Welcome to American Sport Fish Hatchery, the Southeast’s premier source for fish stocking and pond maintenance services. We have everything you need to maintain your pond or lake, including largemouth bass, coppernose bluegill, grass carp, black crappie, threadfin shad and fathead minnows. And we’re the only place you’ll find Tiger Bass, an aggressive, easy-to-catch largemouth bass created by our scientific team. American Sport Fish also offers a full spectrum of pond management goods and services, such as pond fertilizer, aerators, automatic fish feeders, herbicides, agricultural lime application and electrofishing balance surveys. Our professional staff will help you assess your fish population and make the necessary recommendations to maximize your pond’s productivity. Click on the links above to learn more about our offerings and see why we are one of the most respected sport fish hatcheries in the country, with a client list that includes pro bass fishermen, NFL players, entertainers and two former U.S. presidents.
A Word From Our Founders...
Watch A Video of Spawning Bass
Man-eating Tiger Bass
Threadfin Shad Winter Kills
Threadfin shad are great supplemental forage for both bass and crappie in fertilized ponds. They spawn multiple times during the spring and summer and the adult shad are always in the size range that bass can eat. Adult shad seldom exceed 5 to 6 inches. Threadfins are sexually mature at a size of 2.5 inches and the offspring of a spring spawn will be mature by the end of the summer and often spawn in late summer or early fall. Almost all lakes that are successfully managed for largemouth bass contain threadfin shad as an additional forage species.

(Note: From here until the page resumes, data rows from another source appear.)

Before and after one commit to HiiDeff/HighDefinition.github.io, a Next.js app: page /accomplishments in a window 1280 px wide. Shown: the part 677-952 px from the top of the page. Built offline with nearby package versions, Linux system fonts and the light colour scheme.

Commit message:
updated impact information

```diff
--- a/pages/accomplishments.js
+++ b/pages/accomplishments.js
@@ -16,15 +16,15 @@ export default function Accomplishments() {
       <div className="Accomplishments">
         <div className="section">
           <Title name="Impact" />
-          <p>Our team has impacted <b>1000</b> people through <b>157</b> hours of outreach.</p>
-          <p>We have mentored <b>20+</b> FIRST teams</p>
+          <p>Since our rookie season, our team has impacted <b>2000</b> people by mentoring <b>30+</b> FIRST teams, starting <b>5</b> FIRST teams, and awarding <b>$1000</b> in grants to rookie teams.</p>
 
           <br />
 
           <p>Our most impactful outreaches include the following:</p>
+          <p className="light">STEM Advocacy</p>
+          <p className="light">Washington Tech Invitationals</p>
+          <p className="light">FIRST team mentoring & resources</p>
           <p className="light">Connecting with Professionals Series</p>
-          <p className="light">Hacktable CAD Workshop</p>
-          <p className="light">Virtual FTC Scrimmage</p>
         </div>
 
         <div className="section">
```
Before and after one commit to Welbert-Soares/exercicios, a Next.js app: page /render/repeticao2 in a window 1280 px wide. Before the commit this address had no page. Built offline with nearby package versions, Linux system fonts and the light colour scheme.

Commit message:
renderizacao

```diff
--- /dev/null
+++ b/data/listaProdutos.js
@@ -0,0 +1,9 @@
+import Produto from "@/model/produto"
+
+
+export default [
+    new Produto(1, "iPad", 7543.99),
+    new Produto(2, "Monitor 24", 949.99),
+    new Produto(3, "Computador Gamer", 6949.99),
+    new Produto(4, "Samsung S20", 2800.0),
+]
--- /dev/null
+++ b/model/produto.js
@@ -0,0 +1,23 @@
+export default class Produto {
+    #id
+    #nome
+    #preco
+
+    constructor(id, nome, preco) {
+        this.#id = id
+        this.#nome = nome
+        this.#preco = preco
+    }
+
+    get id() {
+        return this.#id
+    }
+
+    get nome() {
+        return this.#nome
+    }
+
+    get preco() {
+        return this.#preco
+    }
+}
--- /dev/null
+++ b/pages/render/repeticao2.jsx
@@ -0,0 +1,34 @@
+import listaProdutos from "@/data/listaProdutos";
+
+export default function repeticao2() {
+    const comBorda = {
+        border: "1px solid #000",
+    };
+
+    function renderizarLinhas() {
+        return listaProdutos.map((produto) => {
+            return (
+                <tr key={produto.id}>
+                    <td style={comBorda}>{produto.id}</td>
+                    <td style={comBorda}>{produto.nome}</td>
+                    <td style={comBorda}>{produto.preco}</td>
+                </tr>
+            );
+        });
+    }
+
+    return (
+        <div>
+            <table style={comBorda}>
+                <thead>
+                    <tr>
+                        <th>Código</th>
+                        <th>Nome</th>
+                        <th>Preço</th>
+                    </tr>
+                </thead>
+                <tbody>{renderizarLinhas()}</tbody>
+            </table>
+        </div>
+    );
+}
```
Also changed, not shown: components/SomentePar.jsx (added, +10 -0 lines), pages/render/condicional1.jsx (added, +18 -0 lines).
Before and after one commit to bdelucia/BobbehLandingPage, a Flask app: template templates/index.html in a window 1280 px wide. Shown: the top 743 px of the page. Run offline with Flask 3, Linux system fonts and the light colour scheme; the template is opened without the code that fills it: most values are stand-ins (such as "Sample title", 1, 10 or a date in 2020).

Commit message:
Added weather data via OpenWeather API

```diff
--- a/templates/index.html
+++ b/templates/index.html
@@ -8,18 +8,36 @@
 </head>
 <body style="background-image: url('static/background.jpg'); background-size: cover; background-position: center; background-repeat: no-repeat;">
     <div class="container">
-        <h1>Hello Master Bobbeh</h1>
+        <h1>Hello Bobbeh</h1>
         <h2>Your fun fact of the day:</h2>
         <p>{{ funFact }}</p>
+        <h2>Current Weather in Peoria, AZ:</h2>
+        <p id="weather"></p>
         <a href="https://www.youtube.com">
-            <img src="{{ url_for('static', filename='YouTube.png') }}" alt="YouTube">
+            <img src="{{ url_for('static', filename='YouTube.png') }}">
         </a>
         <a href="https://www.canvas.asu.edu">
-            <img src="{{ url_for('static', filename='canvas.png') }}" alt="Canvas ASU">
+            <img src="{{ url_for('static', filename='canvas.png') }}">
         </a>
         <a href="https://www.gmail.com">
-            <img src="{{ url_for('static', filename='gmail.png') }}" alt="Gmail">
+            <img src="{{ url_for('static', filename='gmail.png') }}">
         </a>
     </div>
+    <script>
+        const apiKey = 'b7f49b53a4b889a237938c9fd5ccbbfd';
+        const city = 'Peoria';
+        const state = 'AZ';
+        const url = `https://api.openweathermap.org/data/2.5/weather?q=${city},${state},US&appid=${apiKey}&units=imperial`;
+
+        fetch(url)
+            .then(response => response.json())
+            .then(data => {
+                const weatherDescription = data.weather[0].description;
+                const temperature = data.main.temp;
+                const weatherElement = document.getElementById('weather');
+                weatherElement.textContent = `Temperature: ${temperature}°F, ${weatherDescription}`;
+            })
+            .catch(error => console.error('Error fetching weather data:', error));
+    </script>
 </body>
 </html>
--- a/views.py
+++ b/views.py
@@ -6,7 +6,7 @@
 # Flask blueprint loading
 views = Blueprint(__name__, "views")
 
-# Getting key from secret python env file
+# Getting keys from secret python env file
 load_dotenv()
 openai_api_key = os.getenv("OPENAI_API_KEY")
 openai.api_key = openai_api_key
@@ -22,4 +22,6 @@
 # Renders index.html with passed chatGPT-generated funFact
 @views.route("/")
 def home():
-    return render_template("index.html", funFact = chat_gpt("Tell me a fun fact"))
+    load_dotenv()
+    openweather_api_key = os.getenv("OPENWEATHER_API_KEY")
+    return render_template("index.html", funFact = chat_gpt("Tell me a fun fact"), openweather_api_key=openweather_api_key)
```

The single drawback to threadfin shad is they are susceptible to winter kills. These kills do not typically occur every year in the southeast. The farther from the Gulf Coast, the more likely you will experience a kill in the threadfin population. Ponds and lakes that have a third of the lake with depths greater than 15 feet are more likely to have survival of some shad even in cold winters. Ponds and lakes that ice-over for several consecutive days are likely to experience a shad kill.
Although water temperatures below 38 F will cause mortality, the number of consecutive cold days plays an important part in mortality. Threadfin can be stressed by low temperatures and the fish will swim slowly, becoming easy prey to bass, crappie and larger catfish. Many of these stressed will be eaten by fish and birds, never showing up on the shoreline. Just because you never see dead fish on the shoreline does not mean you did not have threadfin mortality.
This has been a much colder winter than we have experienced for the past four years. It is always a good idea to re-stock threadfin in the spring or early summer to insure you do not miss a year without shad.
Stock Your Pond!
By stocking the right kind of fish and following a well-developed plan of maintenance and fertilization, you can grow trophy-sized fish in your pond. Let American Sport Fish Hatchery help you reach your pond's maximum potential!
Have A Perfect Pond
Perfect Pond Plus is truly a revolutionary tool for maintaining the perfect balance in your pond. It is easy to apply, water soluble, and will not clump.